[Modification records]
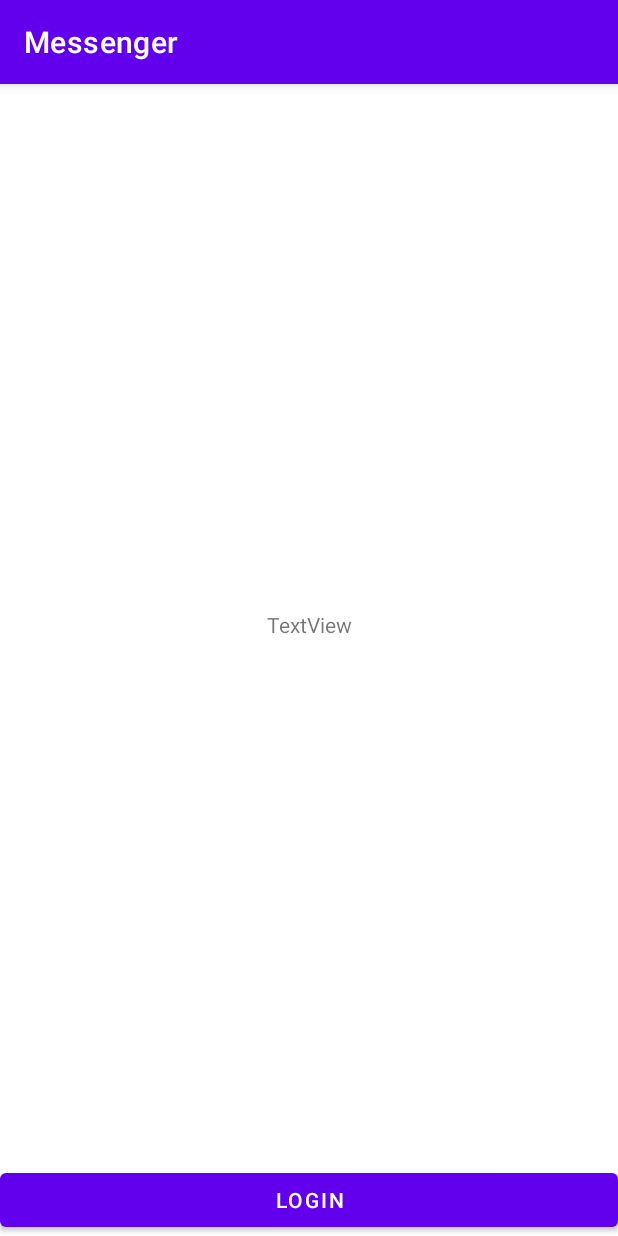
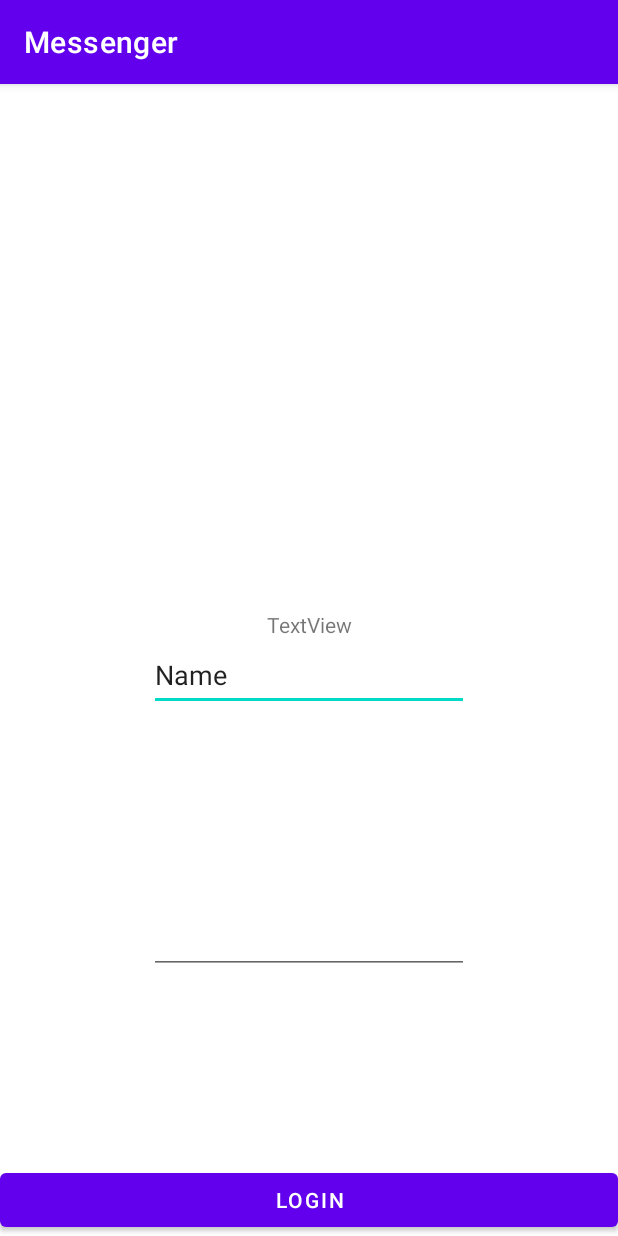
Before and after one commit to Saylonnn/Messenger, an Android app: the screen it shows after launch (MainActivity), on a phone screen of 412 x 824 dp. Run offline under Robolectric (Android 15) with nearby library versions, the phone set to English and light mode, and no system bars; our stand-ins replace Volley.

Commit message:
Add Login Functionality

```diff
--- a/app/src/main/AndroidManifest.xml
+++ b/app/src/main/AndroidManifest.xml
@@ -2,7 +2,7 @@
 <manifest xmlns:android="http://schemas.android.com/apk/res/android"
     xmlns:tools="http://schemas.android.com/tools">
     <uses-permission android:name="android.permission.INTERNET"/>
-    <uses-permission android:name="android.permission.ACCESS_NETWORK_STATE"/>
+
 
     <application
         android:allowBackup="true"
--- a/app/src/main/java/com/saylonn/messenger/MainActivity.java
+++ b/app/src/main/java/com/saylonn/messenger/MainActivity.java
@@ -5,6 +5,7 @@ import androidx.appcompat.app.AppCompatActivity;
 import android.os.Bundle;
 import android.view.View;
 import android.widget.Button;
+import android.widget.EditText;
 import android.widget.TextView;
 
 import com.saylonn.messenger.Comm.VolleyRequest;
@@ -12,8 +13,11 @@ import com.saylonn.messenger.Comm.VolleyRequest;
 
 public class MainActivity extends AppCompatActivity{
     TextView tv;
+    EditText tf_username;
+    EditText tf_password;
     Button login_btn;
     VolleyRequest vr;
+    Boolean loggedIn = false;
 
 
     @Override
@@ -23,6 +27,8 @@ public class MainActivity extends AppCompatActivity{
 
         tv = findViewById(R.id.main_tv);
         login_btn = findViewById(R.id.login_btn);
+        tf_username = findViewById(R.id.tf_username);
+        tf_password = findViewById(R.id.tf_password);
 
 
         //Do login Request
@@ -31,13 +37,22 @@ public class MainActivity extends AppCompatActivity{
         login_btn.setOnClickListener(new View.OnClickListener() {
             @Override
             public void onClick(View view) {
-                vr.login("me", "ecretpassword");
+                vr.login(tf_username.getText().toString(), tf_password.getText().toString());
             }
         });
     }
 
-    public void getAnswer(String x){
-        tv.setText(x);
+    public void getAnswer(String targetFunc, String x){
+        if(targetFunc.equals("login")){
+            if (x.equals("accepted")){
+                loggedIn = true;
+                tv.setText(x);
+            }
+        else{
+            tv.setText(x);
+            }
+        }
+
     }
 
 
--- a/app/src/main/res/layout/activity_main.xml
+++ b/app/src/main/res/layout/activity_main.xml
@@ -26,4 +26,29 @@
         app:layout_constraintEnd_toEndOf="parent"
         app:layout_constraintStart_toStartOf="parent" />
 
+    <EditText
+        android:id="@+id/tf_username"
+        android:layout_width="wrap_content"
+        android:layout_height="wrap_content"
+        android:ems="10"
+        android:inputType="textPersonName"
+        android:minHeight="48dp"
+        android:text="Name"
+        app:layout_constraintEnd_toEndOf="parent"
+        app:layout_constraintStart_toStartOf="parent"
+        app:layout_constraintTop_toBottomOf="@+id/main_tv" />
+
+    <EditText
+        android:id="@+id/tf_password"
+        android:layout_width="wrap_content"
+        android:layout_height="wrap_content"
+        android:ems="10"
+        android:inputType="textPassword"
+        android:minHeight="48dp"
+        app:layout_constraintBottom_toTopOf="@+id/login_btn"
+        app:layout_constraintEnd_toEndOf="parent"
+        app:layout_constraintStart_toStartOf="parent"
+        app:layout_constraintTop_toBottomOf="@+id/tf_username"
+        tools:ignore="SpeakableTextPresentCheck" />
+
 </androidx.constraintlayout.widget.ConstraintLayout>
```
Also changed, not shown: app/src/main/java/com/saylonn/messenger/Comm/VolleyRequest.java (+9 -5 lines).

Directions
Locate the word "AndroidManifest" in the records above, and return each line that has it.

Response area
--- a/app/src/main/AndroidManifest.xml
+++ b/app/src/main/AndroidManifest.xml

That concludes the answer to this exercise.